with agency report
Lagos — Royal Dutch Shell said on Monday it would drop “Royal Dutch” from its name, to become Shell Plc.
“Royal Dutch” has been part of the company’s identity since 1907.
The firm revealed this as it said it would scrap its dual share structure and shift its tax residence and head office to Britain from the Netherlands, seeking to keep investors on board as it plans a shift away from oil and gas.
Dual listings, which are more expensive to maintain, are also falling out of favour.
“The current complex share structure is subject to constraints and may not be sustainable in the long term,” it said, as it announced its plan to focus its listing in London.
The company’s shares, which will still be traded in Amsterdam and New York under the plan, had climbed up 2.1% in London by 0904 GMT after the news, according to Reuters.
The move requires at least 75% of votes by shareholders at a general meeting to be held on Dec. 10, Shell said.
Monday’s move follows a major overhaul Shell completed this summer as part of its strategy to shift away from oil and gas to renewables and low-carbon energy. The overhaul included thousands of job cuts around the world.
More multinationals and local oil firms are beginning to join the energy transition train, with many already changing names.
In May, a Dutch court ordered Shell to deepen its planned greenhouse gas emission cuts in order to align with the Paris climate deal which aims to limit global warming to 1.5 degrees Celsius. Shell has said it would appeal.
The Anglo-Dutch firm has been in a long-running tussle with the Dutch authorities over the country’s 15% dividend withholding tax, which Shell sought to avoid paying with its two share classes. Its new structure would resolve that issue.

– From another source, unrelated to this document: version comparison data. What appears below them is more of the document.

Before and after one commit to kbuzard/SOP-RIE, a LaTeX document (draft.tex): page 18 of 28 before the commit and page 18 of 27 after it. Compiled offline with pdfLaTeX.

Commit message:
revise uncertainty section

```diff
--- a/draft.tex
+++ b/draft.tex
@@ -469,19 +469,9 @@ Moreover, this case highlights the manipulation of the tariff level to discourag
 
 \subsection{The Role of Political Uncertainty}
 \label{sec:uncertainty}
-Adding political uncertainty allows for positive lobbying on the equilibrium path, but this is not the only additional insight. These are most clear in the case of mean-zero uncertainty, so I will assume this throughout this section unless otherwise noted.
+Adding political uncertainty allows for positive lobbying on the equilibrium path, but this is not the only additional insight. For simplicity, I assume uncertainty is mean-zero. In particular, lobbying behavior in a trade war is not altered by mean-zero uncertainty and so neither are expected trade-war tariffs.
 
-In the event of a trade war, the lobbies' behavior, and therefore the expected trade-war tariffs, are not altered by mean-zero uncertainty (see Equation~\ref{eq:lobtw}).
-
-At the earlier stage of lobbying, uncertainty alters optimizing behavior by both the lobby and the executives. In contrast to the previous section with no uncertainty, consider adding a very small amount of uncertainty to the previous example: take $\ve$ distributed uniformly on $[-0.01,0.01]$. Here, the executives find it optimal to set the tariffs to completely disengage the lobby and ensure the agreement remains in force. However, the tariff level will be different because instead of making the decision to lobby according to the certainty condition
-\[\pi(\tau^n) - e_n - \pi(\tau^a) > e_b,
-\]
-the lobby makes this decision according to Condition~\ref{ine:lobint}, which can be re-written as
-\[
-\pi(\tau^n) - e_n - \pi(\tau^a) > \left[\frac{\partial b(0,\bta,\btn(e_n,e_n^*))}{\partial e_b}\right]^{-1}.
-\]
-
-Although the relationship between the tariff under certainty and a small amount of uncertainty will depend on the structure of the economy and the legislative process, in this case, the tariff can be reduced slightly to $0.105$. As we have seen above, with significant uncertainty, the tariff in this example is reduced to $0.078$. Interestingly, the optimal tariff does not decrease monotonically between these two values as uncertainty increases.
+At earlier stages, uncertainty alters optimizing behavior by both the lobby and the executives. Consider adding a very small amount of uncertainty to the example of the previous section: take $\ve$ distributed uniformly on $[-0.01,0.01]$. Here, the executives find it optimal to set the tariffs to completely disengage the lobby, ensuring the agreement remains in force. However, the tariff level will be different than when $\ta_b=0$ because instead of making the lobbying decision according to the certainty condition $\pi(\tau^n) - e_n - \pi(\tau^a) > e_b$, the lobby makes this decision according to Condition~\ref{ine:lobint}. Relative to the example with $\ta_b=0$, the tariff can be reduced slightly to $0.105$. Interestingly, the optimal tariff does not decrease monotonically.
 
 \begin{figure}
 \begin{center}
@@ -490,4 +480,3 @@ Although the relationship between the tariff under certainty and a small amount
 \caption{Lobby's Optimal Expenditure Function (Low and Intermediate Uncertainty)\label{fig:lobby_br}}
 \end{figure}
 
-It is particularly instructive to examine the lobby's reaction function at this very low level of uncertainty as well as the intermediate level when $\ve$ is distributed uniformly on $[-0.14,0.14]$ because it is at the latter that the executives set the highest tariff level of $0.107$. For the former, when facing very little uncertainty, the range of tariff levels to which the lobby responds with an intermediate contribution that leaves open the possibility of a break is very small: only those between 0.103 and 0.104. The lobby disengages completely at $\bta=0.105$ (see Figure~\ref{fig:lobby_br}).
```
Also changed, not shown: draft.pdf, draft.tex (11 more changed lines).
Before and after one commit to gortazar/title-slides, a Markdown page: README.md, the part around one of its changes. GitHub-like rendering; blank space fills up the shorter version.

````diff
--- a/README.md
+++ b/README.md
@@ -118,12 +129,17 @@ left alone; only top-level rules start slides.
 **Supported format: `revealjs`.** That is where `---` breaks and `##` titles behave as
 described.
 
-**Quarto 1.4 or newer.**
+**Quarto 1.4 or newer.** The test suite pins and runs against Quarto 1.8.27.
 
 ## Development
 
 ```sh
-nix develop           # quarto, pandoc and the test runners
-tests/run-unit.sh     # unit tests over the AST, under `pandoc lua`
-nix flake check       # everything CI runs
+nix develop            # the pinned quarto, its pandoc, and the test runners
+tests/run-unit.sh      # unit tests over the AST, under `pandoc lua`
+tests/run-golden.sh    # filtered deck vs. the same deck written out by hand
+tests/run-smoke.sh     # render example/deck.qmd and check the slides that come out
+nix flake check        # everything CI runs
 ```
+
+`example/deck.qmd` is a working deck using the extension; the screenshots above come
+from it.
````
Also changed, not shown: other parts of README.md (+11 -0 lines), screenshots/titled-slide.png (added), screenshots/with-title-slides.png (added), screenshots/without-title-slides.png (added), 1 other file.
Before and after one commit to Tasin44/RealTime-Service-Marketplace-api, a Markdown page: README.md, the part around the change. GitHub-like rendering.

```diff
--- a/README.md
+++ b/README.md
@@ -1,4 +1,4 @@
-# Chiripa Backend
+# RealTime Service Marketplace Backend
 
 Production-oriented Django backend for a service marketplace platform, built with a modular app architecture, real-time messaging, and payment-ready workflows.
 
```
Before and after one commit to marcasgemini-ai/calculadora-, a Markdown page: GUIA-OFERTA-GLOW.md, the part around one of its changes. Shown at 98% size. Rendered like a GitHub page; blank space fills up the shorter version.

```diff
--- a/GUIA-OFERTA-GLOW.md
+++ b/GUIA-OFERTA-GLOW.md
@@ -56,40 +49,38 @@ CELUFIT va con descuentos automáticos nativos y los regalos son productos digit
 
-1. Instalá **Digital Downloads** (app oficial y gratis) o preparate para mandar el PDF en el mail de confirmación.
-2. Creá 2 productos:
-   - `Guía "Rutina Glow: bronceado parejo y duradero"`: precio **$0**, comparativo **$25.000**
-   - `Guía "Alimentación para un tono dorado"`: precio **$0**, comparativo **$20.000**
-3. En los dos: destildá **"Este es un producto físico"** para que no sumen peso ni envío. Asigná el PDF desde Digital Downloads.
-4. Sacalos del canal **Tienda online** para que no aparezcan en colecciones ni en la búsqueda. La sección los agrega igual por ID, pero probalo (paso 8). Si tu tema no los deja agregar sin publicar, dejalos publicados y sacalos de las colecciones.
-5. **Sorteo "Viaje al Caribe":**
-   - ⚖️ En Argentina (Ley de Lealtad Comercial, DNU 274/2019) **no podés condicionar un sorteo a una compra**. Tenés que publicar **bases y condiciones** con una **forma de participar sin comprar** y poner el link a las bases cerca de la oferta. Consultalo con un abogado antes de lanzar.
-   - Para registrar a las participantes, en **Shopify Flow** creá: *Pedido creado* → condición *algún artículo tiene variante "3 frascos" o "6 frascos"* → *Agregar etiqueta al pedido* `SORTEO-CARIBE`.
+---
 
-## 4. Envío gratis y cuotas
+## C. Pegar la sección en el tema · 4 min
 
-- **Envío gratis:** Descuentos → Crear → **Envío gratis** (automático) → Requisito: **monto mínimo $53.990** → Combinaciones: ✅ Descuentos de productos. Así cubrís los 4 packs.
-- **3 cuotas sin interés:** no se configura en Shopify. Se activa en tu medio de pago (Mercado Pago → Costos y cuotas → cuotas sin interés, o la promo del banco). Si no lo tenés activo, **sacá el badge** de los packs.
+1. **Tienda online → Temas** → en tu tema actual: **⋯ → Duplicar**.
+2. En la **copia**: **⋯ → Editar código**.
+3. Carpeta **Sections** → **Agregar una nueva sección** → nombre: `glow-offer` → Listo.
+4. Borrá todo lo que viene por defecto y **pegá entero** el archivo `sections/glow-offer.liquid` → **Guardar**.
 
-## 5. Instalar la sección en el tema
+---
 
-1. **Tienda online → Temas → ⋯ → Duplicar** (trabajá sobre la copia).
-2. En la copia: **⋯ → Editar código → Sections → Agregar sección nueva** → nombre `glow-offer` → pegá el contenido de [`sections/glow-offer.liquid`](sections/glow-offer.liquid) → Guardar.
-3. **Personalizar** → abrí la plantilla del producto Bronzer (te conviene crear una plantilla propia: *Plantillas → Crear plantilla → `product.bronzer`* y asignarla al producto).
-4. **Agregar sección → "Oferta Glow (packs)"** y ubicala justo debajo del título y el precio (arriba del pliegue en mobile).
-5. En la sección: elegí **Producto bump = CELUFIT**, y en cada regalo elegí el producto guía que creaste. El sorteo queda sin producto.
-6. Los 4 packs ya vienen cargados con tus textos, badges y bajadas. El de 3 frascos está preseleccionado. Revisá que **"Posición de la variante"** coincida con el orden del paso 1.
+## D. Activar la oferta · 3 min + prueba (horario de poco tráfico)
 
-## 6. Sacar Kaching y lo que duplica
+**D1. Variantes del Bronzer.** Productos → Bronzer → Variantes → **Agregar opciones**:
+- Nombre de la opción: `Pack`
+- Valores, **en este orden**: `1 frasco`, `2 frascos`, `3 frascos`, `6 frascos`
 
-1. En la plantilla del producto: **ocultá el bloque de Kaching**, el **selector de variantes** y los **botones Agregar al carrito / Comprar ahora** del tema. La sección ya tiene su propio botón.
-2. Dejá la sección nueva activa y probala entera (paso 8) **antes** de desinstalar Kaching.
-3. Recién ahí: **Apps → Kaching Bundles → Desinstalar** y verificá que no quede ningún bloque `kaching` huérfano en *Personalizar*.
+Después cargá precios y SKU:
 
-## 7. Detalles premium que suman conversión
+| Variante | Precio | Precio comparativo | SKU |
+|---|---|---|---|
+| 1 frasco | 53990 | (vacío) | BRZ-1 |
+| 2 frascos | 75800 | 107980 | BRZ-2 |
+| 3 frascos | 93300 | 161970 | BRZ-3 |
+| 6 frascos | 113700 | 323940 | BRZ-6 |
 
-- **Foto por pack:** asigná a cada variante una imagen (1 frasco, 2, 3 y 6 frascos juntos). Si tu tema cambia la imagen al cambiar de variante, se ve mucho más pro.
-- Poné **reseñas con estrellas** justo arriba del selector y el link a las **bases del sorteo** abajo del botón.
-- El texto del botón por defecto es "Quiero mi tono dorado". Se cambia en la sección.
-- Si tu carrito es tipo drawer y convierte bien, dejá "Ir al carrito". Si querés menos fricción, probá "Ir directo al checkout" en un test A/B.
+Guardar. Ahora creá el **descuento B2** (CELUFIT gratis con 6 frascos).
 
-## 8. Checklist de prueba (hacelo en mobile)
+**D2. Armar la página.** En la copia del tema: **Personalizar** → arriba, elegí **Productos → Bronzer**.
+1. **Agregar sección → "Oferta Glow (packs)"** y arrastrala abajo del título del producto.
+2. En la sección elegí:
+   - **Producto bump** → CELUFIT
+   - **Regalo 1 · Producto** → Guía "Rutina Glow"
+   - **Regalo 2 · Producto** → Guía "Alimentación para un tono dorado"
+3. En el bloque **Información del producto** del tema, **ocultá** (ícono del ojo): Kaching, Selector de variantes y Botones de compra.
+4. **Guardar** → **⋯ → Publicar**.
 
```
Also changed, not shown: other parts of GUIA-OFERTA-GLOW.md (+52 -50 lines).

“The simplification is designed to strengthen Shell’s competitiveness and accelerate both shareholder distributions and the delivery of its strategy to become a net-zero emissions business,” Shell said.